The study also found that the surveyed Korean men in their 50s had extramarital affairs with an average of 12.5 partners.

At the same time, 53.7 percent of the men in their 50s said they’ve cheated on their wives. Among surveyed women in their 50s, 9.6 percent said they’ve had affairs while married. They on average had relationships with 4.3 partners.

The study also revealed that men and women have different views on whether or not paying for sex is cheating.

While 40.5 percent of the surveyed men said they don’t consider buying sex as an act of infidelity, only 15.1 percent of the women thought the same.

Notably, 43.3 percent of the respondents that did not consider paying for sex as cheating had extramarital affairs at least once.

However, 20.9 percent of those who considered buying sex as cheating -- in the same way as having an affair -- still pursued extramarital relationships.

Income level, on top of gender, also had an impact on his or her likelihood of cheating.

Among those whose household income is 5 million won ($4,501) or more, 34.1 percent of them have cheated on their spouses, while 25.4 percent of those whose household income is 3.5 million won or less have engaged in extramarital relationships.

In terms of occupation, the highest proportion of those who have cheated, 40.6 percent, were running their own businesses. The second largest group, accounting for 39.3 percent, were office workers, followed by physical laborers who accounted for 33.8 percent.

South Korea’s Constitutional Court legalized adultery last year, abolishing a 60-year-old law that made extramarital affairs illegal and punishable with a prison term.
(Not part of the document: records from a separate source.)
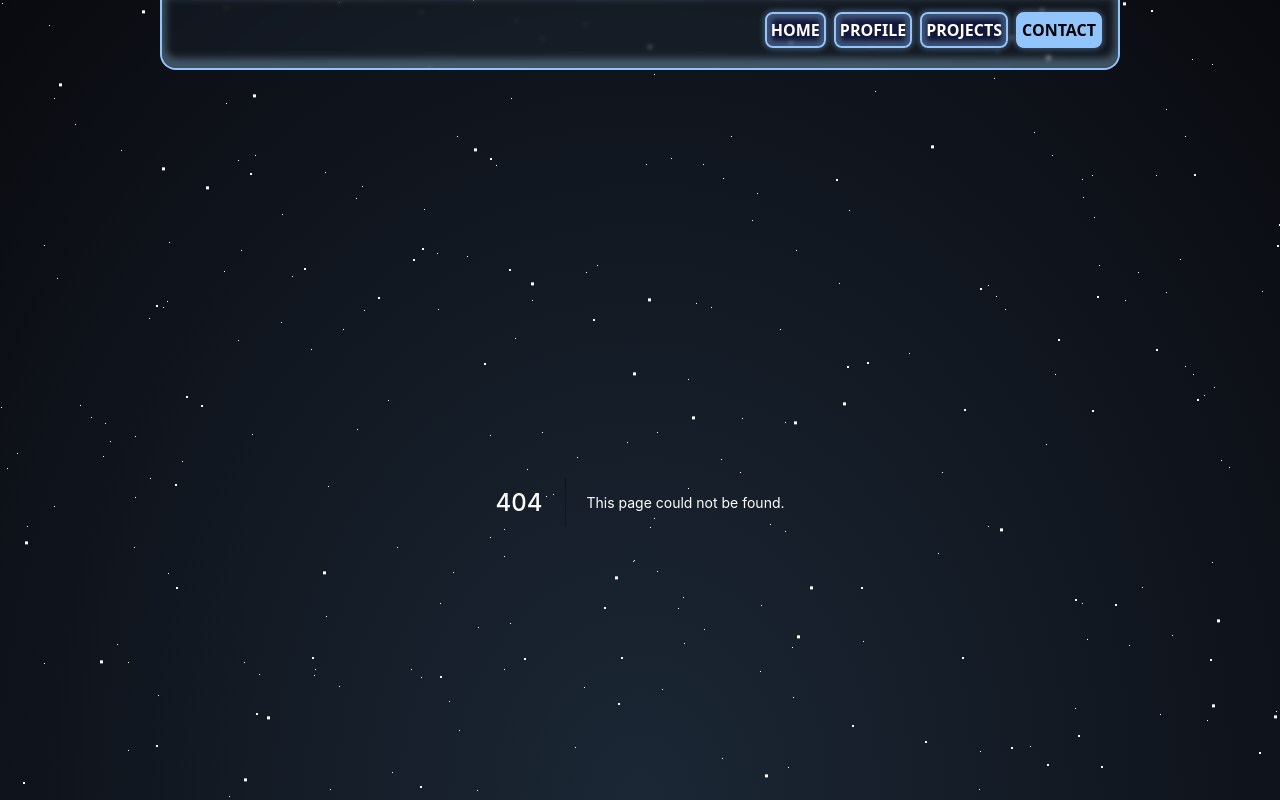
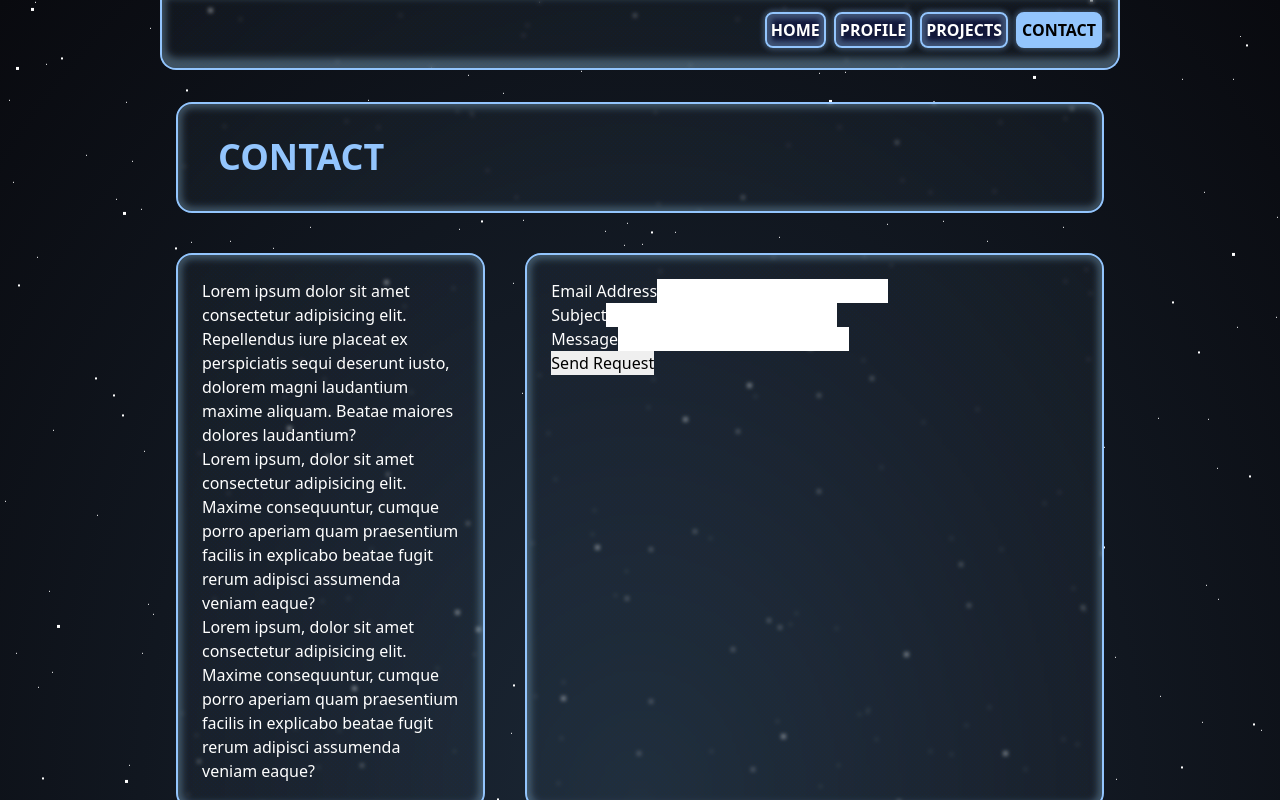
Before and after one commit to Vossryn/portfolio, a Next.js app: page /contact in a window 1280 px wide. Before the commit this address had no page. Shown: the top 800 px of the page. Built offline with nearby package versions, Linux system fonts and the light colour scheme.

Commit message:
Adding basic contact form start

```diff
--- a/package.json
+++ b/package.json
@@ -12,6 +12,7 @@
     "next": "^11.0.0",
     "react": "^17.0.2",
     "react-dom": "^17.0.2",
+    "react-hook-form": "^7.11.1",
     "sass": "^1.35.1"
   },
   "devDependencies": {
--- /dev/null
+++ b/src/components/Forms/TextInput/index.tsx
@@ -0,0 +1,29 @@
+import { UseFormRegister } from "react-hook-form/dist/types/form";
+import { Path } from "react-hook-form/dist/types/utils";
+
+type IFormValues = {
+  "Email Address": string;
+  Subject: string;
+  Message: string;
+};
+
+interface TextInputProps {
+  label: Path<IFormValues>;
+  className: string;
+  register: UseFormRegister<IFormValues>;
+  required?: boolean;
+}
+
+export default function TextInput({
+  label,
+  register,
+  required = false,
+  className = "text-black",
+}: TextInputProps) {
+  return (
+    <div>
+      <label htmlFor={label}>{label}</label>
+      <input className={className} {...(register(label), { required })} />
+    </div>
+  );
+}
--- /dev/null
+++ b/src/pages/contact.tsx
@@ -0,0 +1,65 @@
+import { useForm, SubmitHandler } from "react-hook-form";
+
+import Container from "../components/Container";
+import TextInput from "./../components/Forms/TextInput/index";
+
+import styles from "../styles/about.module.scss";
+
+type IFormValues = {
+  "Email Address": string;
+  Subject: string;
+  Message: string;
+};
+
+export default function contact() {
+  const { register, handleSubmit } = useForm<IFormValues>();
+  const onSubmit: SubmitHandler<IFormValues> = (data) => {
+    alert(JSON.stringify(data));
+    console.log(data);
+  };
+
+  return (
+    <div className="flex flex-col lg:flex-row flex-wrap gap-10">
+      <Container className="w-full">
+        <div
+          className={`${styles["clip-path-start"]} leading-relaxed text-4xl font-bold text-blue-300 relative ml-3 pl-1 uppercase before:bg-blue-300 before:absolute before:top-0 before:bottom-0 before:-left-3 before:w-4 before:rounded-l-sm`}
+        >
+          Contact
+        </div>
+      </Container>
+      <Container className="w-1/3">
+        <div>
+          Lorem ipsum dolor sit amet consectetur adipisicing elit. Repellendus iure placeat ex
+          perspiciatis sequi deserunt iusto, dolorem magni laudantium maxime aliquam. Beatae maiores
+          dolores laudantium?
+        </div>
+        <div>
+          Lorem ipsum, dolor sit amet consectetur adipisicing elit. Maxime consequuntur, cumque
+          porro aperiam quam praesentium facilis in explicabo beatae fugit rerum adipisci assumenda
+          veniam eaque?
+        </div>
+        <div>
+          Lorem ipsum, dolor sit amet consectetur adipisicing elit. Maxime consequuntur, cumque
+          porro aperiam quam praesentium facilis in explicabo beatae fugit rerum adipisci assumenda
+          veniam eaque?
+        </div>
+      </Container>
+
+      <Container className="flex-1">
+        <form onSubmit={handleSubmit(onSubmit)}>
+          {/* register your input into the hook by invoking the "register" function */}
+          <TextInput label="Email Address" className="text-black" register={register} required />
+          <TextInput label="Subject" className="text-black" register={register} />
+          <TextInput label="Message" className="text-black" register={register} />
+
+          {/* include validation with required or other standard HTML validation rules */}
+          {/* <input {...register("exampleRequired", { required: true })} /> */}
+          {/* errors will return when field validation fails  */}
+          {/* {errors.exampleRequired && <span>This field is required</span>} */}
+
+          <input className="text-black" type="submit" value="Send Request" />
+        </form>
+      </Container>
+    </div>
+  );
+}
--- /dev/null
+++ b/src/styles/contact.module.scss
@@ -0,0 +1,3 @@
+.clip-path-start::before {
+  clip-path: polygon(0 0, 100% 0, 30% 10%, 30% 90%, 100% 100%, 0 100%);
+}
```
Also changed, not shown: 1 other file (tests, documents, lock files or other folders).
Prostitution still remains illegal.

Since 2004, the year South Korea passed its antiprostitution law, both buying and selling sex is considered a criminal activity and punishable with a maximum of one year behind bars.

By Claire Lee (